The long-awaited study into how the sclerotic traffic congestion can be resolved was finally delivered, although any potential solutions appear to be a long way off.

In short, it found that shifting school hours will not do much to solve the problem but some civil servants altering their timetable would have a greater impact.

Changes to the private sector working hours was found not to be a viable option, although shifting the time of deliveries to shop and businesses would be beneficial.

The results of the study – which focused on Nicosia – were submitted to the House transport committee last week. MPs heard that about 90 per cent of travel takes place with cars which is compounded by just 1.2 passengers per vehicle.

Only three per cent use buses, and it simply stated that travel on foot or by bicycle is particularly low.

The study, seen by Politis, noted that the peak rush hours are between 7am-9am although traffic remains constant throughout and until 6pm.

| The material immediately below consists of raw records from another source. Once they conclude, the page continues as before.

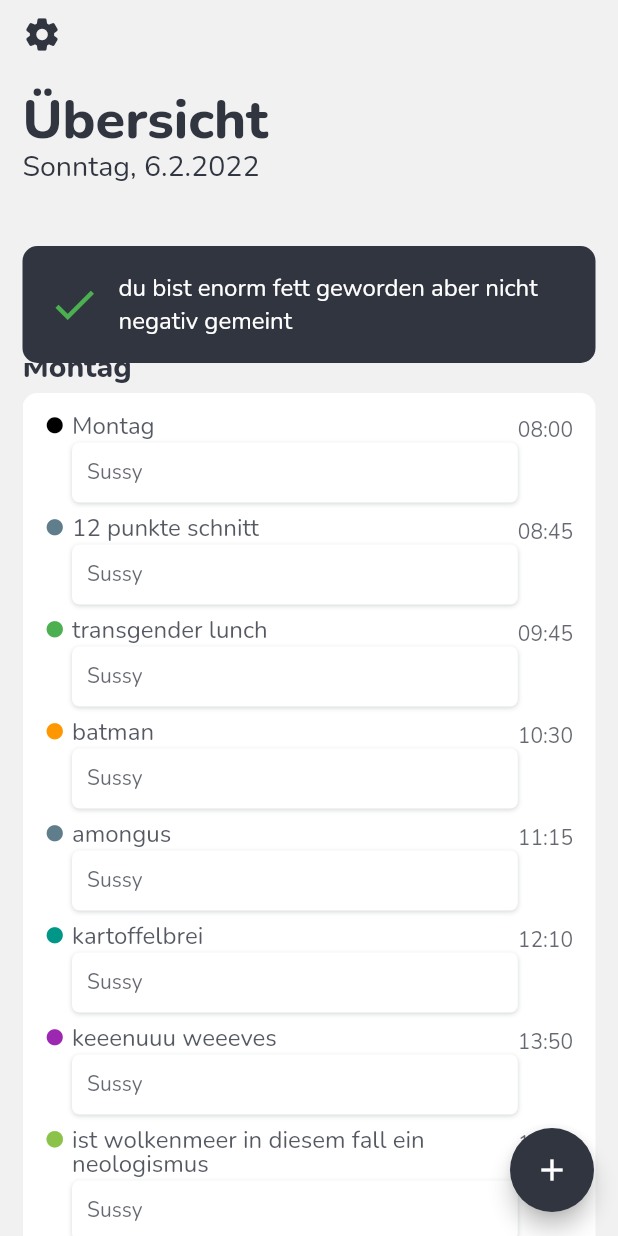
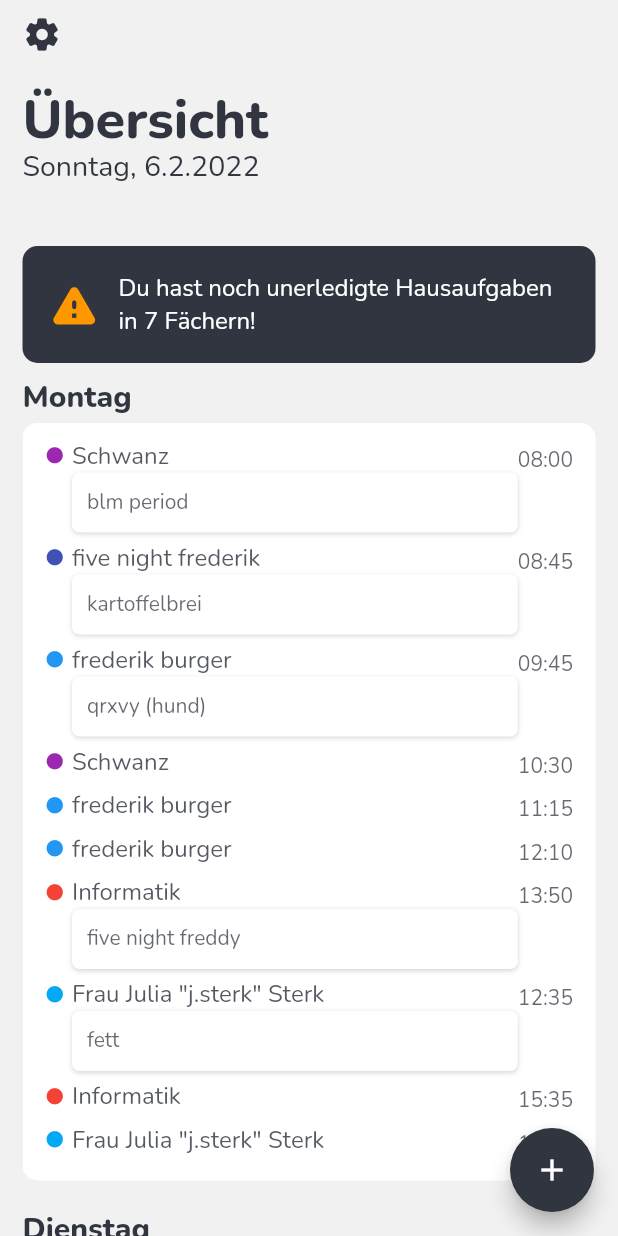
Before and after one commit to brainHausaufgaben/app, a Flutter app: the screen it shows after launch, on a phone screen of 412 x 824 dp. Run offline on Flutter 3.47's test engine with Material 2 defaults, Android fonts, the phone set to English and light mode, and no system bars.

```diff
--- a/lib/Backend/day.dart
+++ b/lib/Backend/day.dart
@@ -1,15 +1,16 @@
 import 'dart:core';
 import 'package:brain_app/Backend/subject.dart';
+import 'package:brain_app/Backend/subject_instance.dart';
 import 'package:flutter/material.dart';
 
 class Day{
-  List<Subject?> subjects = [];
+  List<SubjectInstance?> subjects = [];
 
   Day(int length){
     subjects = List.filled(length, null);
   }
 
-  void addSubject(Subject subject){
+  void addSubject(SubjectInstance subject){
     subjects[subject.lesson] = subject;
   }
 
--- /dev/null
+++ b/lib/Backend/homework.dart
@@ -0,0 +1,23 @@
+import 'package:brain_app/Backend/subject.dart';
+import 'package:brain_app/Backend/time_table.dart';
+
+class Homework{
+  Subject subject;
+  DateTime dueTime;
+  String name;
+
+  Homework(this.subject,this.dueTime,this.name){
+    TimeTable.addHomework(this);
+  }
+
+  bool isDue(DateTime date){
+    if(dueTime.year == date.year && dueTime.month == date.month && dueTime.day == date.day) {
+      return true;
+    } else {
+      return false;
+    }
+  }
+
+
+
+}
--- a/lib/Backend/subject.dart
+++ b/lib/Backend/subject.dart
@@ -1,25 +1,30 @@
 import 'dart:core';
+import 'package:brain_app/Backend/day.dart';
+import 'package:brain_app/Backend/subject_instance.dart';
 import 'package:brain_app/Backend/time_table.dart';
 import 'package:flutter/material.dart';
 
 class Subject{
   String name = "";
-  int day = 0;
-  int lesson = 0;
-
   Color color = Colors.white;
 
   //Subject(this.name, this.startTime, this.endTime, this.color);
-  Subject (this.name,this.day,this.lesson,this.color){
+  Subject (this.name,this.color){
     TimeTable.addSubject(this);
   }
 
-  String getStartTimeString(){
-    String startTimeHour = TimeTable.lessons[lesson].startTime.hour.toString();
-    String startTimeMinute = TimeTable.lessons[lesson].startTime.minute.toString();
-    return ((startTimeHour.length == 1 ? "0" : "") + startTimeHour) + ":" + ((startTimeMinute.length == 1 ? "0" : "") + startTimeMinute);
+  DateTime? getNextDate(){
+    for(Day day in TimeTable.week){
+      for(SubjectInstance? subject in day.subjects){
+        if(subject != null){
+          if(subject.subject == this) return subject.getDate();
+        }
+      }
+    }
+    return null;
   }
 
 
 
+
 }
--- /dev/null
+++ b/lib/Backend/subject_instance.dart
@@ -0,0 +1,42 @@
+import 'dart:core';
+import 'dart:math';
+import 'package:brain_app/Backend/homework.dart';
+import 'package:brain_app/Backend/subject.dart';
+import 'package:brain_app/Backend/subject.dart';
+import 'package:brain_app/Backend/time_table.dart';
+import 'package:flutter/material.dart';
+
+class SubjectInstance{
+  Subject subject;
+  int day = 0;
+  int lesson = 0;
+
+
+  SubjectInstance (this.subject,this.day,this.lesson){
+    TimeTable.addLesson(this);
+  }
+
+  String getStartTimeString(){
+    String startTimeHour = TimeTable.lessonTimes[lesson].startTime.hour.toString();
+    String startTimeMinute = TimeTable.lessonTimes[lesson].startTime.minute.toString();
+    return ((startTimeHour.length == 1 ? "0" : "") + startTimeHour) + ":" + ((startTimeMinute.length == 1 ? "0" : "") + startTimeMinute);
+  }
+
+  DateTime getDate(){
+    int day =  DateTime.now().weekday - this.day;
+    if(DateTime.now().weekday > this.day) day = 7 - day;
+    int hour = TimeTable.lessonTimes[lesson].startTime.hour;
+    int minute = TimeTable.lessonTimes[lesson].startTime.minute;
+
+    DateTime now = DateTime.now().subtract(Duration(hours: DateTime.now().hour,minutes: DateTime.now().minute,seconds: DateTime.now().second));
+    DateTime time = now.add(Duration(days: day,hours: hour,minutes: minute));
+    return time;
+  }
+
+  List<Homework> getHomework(){
+    return TimeTable.getHomework(getDate(), subject);
+  }
+
+
+
+}
--- a/lib/Backend/time_table.dart
+++ b/lib/Backend/time_table.dart
@@ -1,13 +1,18 @@
 import 'dart:core';
 import 'package:brain_app/Backend/day.dart';
+import 'package:brain_app/Backend/homework.dart';
 import 'package:brain_app/Backend/subject.dart';
+import 'package:brain_app/Backend/subject_instance.dart';
 import 'package:brain_app/Backend/time_interval.dart';
+import 'package:brain_app/main.dart';
 import 'package:flutter/material.dart';
 
 class TimeTable{
 
   static List<Day> week = [];
-  static List<TimeInterval> lessons = [
+  static List<Subject> subjects = [];
+  static List<Homework> homeworks = [];
+  static List<TimeInterval> lessonTimes = [
     TimeInterval(const TimeOfDay(hour: 8, minute: 00), const TimeOfDay(hour: 8, minute: 45)),
     TimeInterval(const TimeOfDay(hour: 8, minute: 45), const TimeOfDay(hour: 9, minute: 30)),
     TimeInterval(const TimeOfDay(hour: 9, minute: 45), const TimeOfDay(hour: 10, minute: 30)),
@@ -19,15 +24,26 @@ class TimeTable{
     TimeInterval(const TimeOfDay(hour: 15, minute: 35), const TimeOfDay(hour: 16, minute: 20)),
     TimeInterval(const TimeOfDay(hour: 16, minute: 20), const TimeOfDay(hour: 17, minute: 05)),
   ];
+  static State<MyApp>? app;
+
+  static void addLesson(SubjectInstance subject){
+    week[subject.day - 1].addSubject(subject);
+  }
+  static void addSubject(Subject subject){
+    subjects.add(subject);
+  }
+  static void addHomework(Homework homework){
+    homeworks.add(homework);
+  }
+  static void removeHomework(Homework homework){
+    if(homeworks.contains(homework))homeworks.remove(homework);
+    app!.setState(() {});
+  }
 
 
-  static void addSubject(Subject subject){
-    week[subject.day - 1].addSubject(subject);
-  }
-
-  static List<Subject> getSubjects(int day){
-    List<Subject> subjects = [];
-    for(Subject? subject in week[day-1].subjects){
+  static List<SubjectInstance> getSubjects(int day){
+    List<SubjectInstance> subjects = [];
+    for(SubjectInstance? subject in week[day-1].subjects){
       if(subject != null) {
         subjects.add(subject);
       }
@@ -35,14 +51,26 @@ class TimeTable{
     return subjects;
   }
 
+  static List<Homework> getHomework(DateTime date,Subject subject){
+    List<Homework> homework = [];
+    for(Homework hom in homeworks){
+      if(hom.isDue(date) && hom.subject == subject){
+        homework.add(hom);
+      }
+    }
+    return homework;
+  }
+
   static Day getDay(int day){
     return week[day-1];
   }
 
-  static void init(){
+  static void init(State<MyApp> appl){
     for(int i = 0;  i < 7; i++){
-      week.add(Day(lessons.length));
+      week.add(Day(lessonTimes.length));
     }
+    app = appl;
+
   }
 
 
--- a/lib/Components/dismissable_box.dart
+++ b/lib/Components/dismissable_box.dart
@@ -1,14 +1,20 @@
+import 'package:brain_app/Backend/homework.dart';
 import 'package:brain_app/Backend/theming.dart';
+import 'package:brain_app/Backend/time_table.dart';
 import 'package:flutter/material.dart';
 
 class DismissableBox extends StatelessWidget {
-  const DismissableBox({Key? key}) : super(key: key);
+   DismissableBox({Key? key,required this.homework}) : super(key: key);
+  Homework homework;
 
   @override
   Widget build(BuildContext context) {
     return Padding(
         padding: const EdgeInsets.only(top: 2),
         child: Dismissible(
+          onDismissed: (DismissDirection){
+            TimeTable.removeHomework(homework);
+          },
             secondaryBackground: Container(
                 decoration: BoxDecoration(
                   borderRadius: BorderRadius.circular(5),
@@ -48,7 +54,7 @@ class DismissableBox extends StatelessWidget {
               ),
               child: Padding(
                 padding: const EdgeInsets.all(10),
-                child: Text("Sussy", style: AppDesign.current.textStyles.pointElementSecondary),
+                child: Text(homework.name, style: AppDesign.current.textStyles.pointElementSecondary),
               ),
             )
         ),
--- a/lib/Components/home_page_day.dart
+++ b/lib/Components/home_page_day.dart
@@ -1,4 +1,6 @@
+import 'package:brain_app/Backend/homework.dart';
 import 'package:brain_app/Backend/subject.dart';
+import 'package:brain_app/Backend/subject_instance.dart';
 import 'package:brain_app/Backend/time_table.dart';
 import 'package:brain_app/Components/point_element.dart';
 import 'package:flutter/material.dart';
@@ -12,16 +14,37 @@ class HomePageDay extends StatefulWidget {
 
   @override
   State<StatefulWidget> createState() =>  _HomePageDay();
+  List<Subject> subjectsOccurred = [];
 
   int day;
   String headline;
+  List<Widget> getHomework(SubjectInstance subject){
+    List<Widget> homeworkWidgets = [];
+    if(subjectsOccurred.contains(subject.subject)) {
+      return homeworkWidgets;
+    } else {
+      subjectsOccurred.add(subject.subject);
+    }
+    for(Homework homework in subject.getHomework()){
+      homeworkWidgets.add(
+          DismissableBox(homework: homework)
+      );
+    }
+    return homeworkWidgets;
+  }
+
 
   List<Widget> getWidgets(){
-    List<Subject> subjects = TimeTable.getSubjects(day);
+    List<SubjectInstance> subjects = TimeTable.getSubjects(day);
     List<Widget> subjectWidgets = [];
-    for(Subject subject in subjects){
+    for(SubjectInstance subject in subjects){
       subjectWidgets.add(
-          PointElement(color: subject.color,primaryText: subject.name,secondaryText: subject.getStartTimeString(), child: DismissableBox())
+          PointElement(color: subject.subject.color,primaryText: subject.subject.name,secondaryText: subject.getStartTimeString(), child:
+            Column(
+              children:getHomework(subject),
+            )
+
+          )
       );
     }
     return subjectWidgets;
@@ -32,6 +55,7 @@ class HomePageDay extends StatefulWidget {
 class _HomePageDay extends  State<HomePageDay>{
   @override
   Widget build(BuildContext context){
+    widget.subjectsOccurred = [];
     return  Box(
         headline: widget.headline,
         // Mit wrap kann man besser spacing zwischen den kindern machen
--- a/lib/Components/point_element.dart
+++ b/lib/Components/point_element.dart
@@ -23,7 +23,7 @@ class _PointElementState extends  State<PointElement>{
           child: Icon(Icons.circle, color: widget.color, size: 13)
         ),
         Expanded(child: Column(
-            crossAxisAlignment: CrossAxisAlignment.stretch,
+            crossAxisAlignment: CrossAxisAlignment.start   ,
             children: [
               Text(
                 widget.primaryText,
--- a/lib/Pages/home_page.dart
+++ b/lib/Pages/home_page.dart
@@ -1,11 +1,11 @@
+import 'package:brain_app/Backend/homework.dart';
 import 'package:brain_app/Backend/subject.dart';
 import 'package:brain_app/Backend/time_table.dart';
-import 'package:brain_app/Components/box.dart';
 import 'package:brain_app/Components/home_page_day.dart';
-import 'package:brain_app/Components/warning_box.dart';
 import 'package:brain_app/Components/point_element.dart';
 import 'package:flutter/material.dart';
 import 'page_template.dart';
+import '../Components/warning_box.dart';
 
 class HomePage extends StatefulWidget {
   const HomePage({Key? key}) : super(key: key);
@@ -49,27 +49,52 @@ class _HomePage extends State<HomePage>{
     return days;
   }
 
+  Widget getWarningBox(){
+      int homework = TimeTable.homeworks.length;
+      int iconIndex = 0;
+      DateTime nextHomework = DateTime(99999);
+      for(Homework hom in TimeTable.homeworks){
+        if(nextHomework.isAfter(hom.dueTime)) nextHomework = hom.dueTime;
+      }
+      if(homework == 0) {
+        iconIndex = 2;
+      } else if(nextHomework.day == DateTime.now().day && nextHomework.month == DateTime.now().month) {
+        iconIndex = 0;
+      }else {
+        iconIndex = 1;
+      }
+      String text = "";
+
+      if(iconIndex == 2)text = "Du hast schon alle Hausaufgaben erledigt";
+      if(iconIndex == 1 || iconIndex ==  0)text = "Du hast noch unerledigte Hausaufgaben in " + homework.toString() + " Fächern!";
+
+      return WarningBox(text: text, iconIndex: iconIndex);
+
+  }
+
 
   @override
   Widget build(BuildContext context) {
-
-    return PageTemplate(
+    //if(DateTime.now().weekday == 7) return Text("heute ist sonntag geh in kirche");
+    return
+      PageTemplate(
         title: 'Übersicht',
-      child: Expanded(child: Column(
+        child:
+        Expanded( child:Column(
           crossAxisAlignment: CrossAxisAlignment.start,
           children: [
-          WarningBox(
-              text: "du bist enorm fett geworden aber nicht negativ gemeint",
-              iconIndex: 2
-          ),
-          Flexible(child: ListView(
+           getWarningBox(),
+            Flexible(child:
+              ListView(
+                  padding: EdgeInsets.only(top:20),
                   scrollDirection: Axis.vertical,
                   shrinkWrap: true,
                   children: getDays(),
                 ),
             ),
           ],
-      ))
+        )
+    )
       );
   }
 
--- a/lib/main.dart
+++ b/lib/main.dart
@@ -1,5 +1,7 @@
 import 'dart:math';
 
+import 'package:brain_app/Backend/homework.dart';
+import 'package:brain_app/Backend/subject_instance.dart';
 import 'package:flutter/material.dart';
 import 'Backend/time_table.dart';
 import 'Backend/subject.dart';
@@ -39,19 +41,40 @@ class _MyApp extends State<MyApp> {
     currentDesign.addListener(() {
       setState((){});
     });
-    TimeTable.init();
+    TimeTable.init(this);
 
     //unnötig aber mir war langweilig
+    /*
     List<String> names = ["schwanz", "cock", "amongus", "deutsch", "keine ahnung", "bubatz", "mathematik","hurensohn","er hat ein neues lied", "all meine entchen", "schwimmen auf dir", "kartoffelbrei", "jeremias", "fett", "sylenth1", "übergewichtig", "oh gott", "christian winkler", "bildungschicht","ähhh", "12 punkte schnitt", "nee es reicht glaub ich","birnenkomptt","keeenuuu weeeves", "ist wolkenmeer in diesem fall ein neologismus", "qrxvy (hund)", "batman", "five night freddy", "ich überlege", "gay lesson", "debug", "micheal","jackson","wendler bitter", "how to be GAYY!!", "trans learning", "gay recess", "crossdressing hour", "transgender lunch", "blm period"];
     List<String> weekDays = ["Montag", "Dienstag", "Mittwoch", "Donnerstag", "Freitag", "Samstag", "Sonntag"];
     Random random = Random();
-    for(int day = 1; day < 8; day++){
-      for(int i = 1; i < TimeTable.lessons.length; i++){
-        Subject(names[random.nextInt(names.length)],day,i,Colors.primaries[random.nextInt(Colors.primaries.length)]);
-      }
-      Subject(weekDays[day-1],day,0,Colors.black);
+    for(int sub = 0; sub < 10; sub++){
+      Subject(names[random.nextInt(names.length)],Colors.primaries[random.nextInt(Colors.primaries.length)]);
     }
 
+
+    for(int day = 1; day < 8; day++){
+      for(int i = 1; i < TimeTable.lessonTimes.length; i++){
+        SubjectInstance(TimeTable.subjects[random.nextInt(TimeTable.subjects.length)],day,i);
+      }
+    }
+    */
+    Random random = Random();
+    List<String> names = ["schwanz", "cock", "amongus", "deutsch", "keine ahnung", "bubatz", "mathematik","hurensohn","er hat ein neues lied", "all meine entchen", "schwimmen auf dir", "kartoffelbrei", "jeremias", "fett", "sylenth1", "übergewichtig", "oh gott", "christian winkler", "bildungschicht","ähhh", "12 punkte schnitt", "nee es reicht glaub ich","birnenkomptt","keeenuuu weeeves", "ist wolkenmeer in diesem fall ein neologismus", "qrxvy (hund)", "batman", "five night freddy", "ich überlege", "gay lesson", "debug", "micheal","jackson","wendler bitter", "how to be GAYY!!", "trans learning", "gay recess", "crossdressing hour", "transgender lunch", "blm period"];
+    List<String> subjectsNames = ["Informatik","DHL","Schwanz","Crewmate(amongaus)","five night frederik","frederik burger",'Frau Julia "j.sterk" Sterk'];
+    for(int sub = 0; sub < subjectsNames.length; sub++){
+      Subject(subjectsNames[sub],Colors.primaries[sub]);
+    }
+    for(int day = 1; day < 6; day++){
+      for(int i = 0; i < TimeTable.lessonTimes.length; i++){
+        SubjectInstance(TimeTable.subjects[random.nextInt(TimeTable.subjects.length)],day,i);
+      }
+    }
+    for(int i = 0; i < TimeTable.subjects.length; i++){
+      //DIESE DING HAUSAUFGABE !!!!!!
+      if(TimeTable.subjects[i].getNextDate() != null)  Homework(TimeTable.subjects[i],TimeTable.subjects[i].getNextDate()!,names[random.nextInt(names.length)]);
+
+    }
 
   }
 
```
Lines whose indentation alone changed are shown as unchanged.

Specifically, however, the study pointed out that 12 per cent of Nicosia’s workforce is comprised of state services employees who are typically grouped and organised into specific offices.

It means, the researchers reasoned, that staggered (rolling) work schedules in the public sector would be easier to achieve and more effective.

Many such civil servants work in centrally located offices such as at ministries, meaning that many workers are all headed in one direction all at once; causing intense congestion at the entry points to the city.

On the other hand, it stated that those working in the security, defence and health sectors account for 30 per cent of Nicosia’s civil servants (over four per cent of the capital’s workforce). Notably, however, they typically work different shifts including at night and therefore do not contribute as much to the traffic problems.

The study outlined five scenarios, ranging from the lower end to the ideal end of how many civil servants would shift their timetable.

It went from scenario A (1,500), to B (2,500) – viewed as the most realistic – to C (3,500), D (5,000) and E (7,000); seen as ideal.

It suggested that the impact across that range would be from three per cent reduced traffic in scenario A up to a 13 per cent reduction in scenario E.

The researchers reasoned that tweaking private sector employees’ timetables is unfeasible as 95 per cent of the 43,000 businesses in Nicosia are very small – making an organised shift challenging.

Larger companies, such as the Big Four of accounting, already have flexible schedules which include hybrid work (remote working).

The transport ministry has been facing mounting pressure to solve the chronic traffic complications plaguing those primarily in Nicosia and Limassol, while also implementing the EU-funded changes to urban mobility.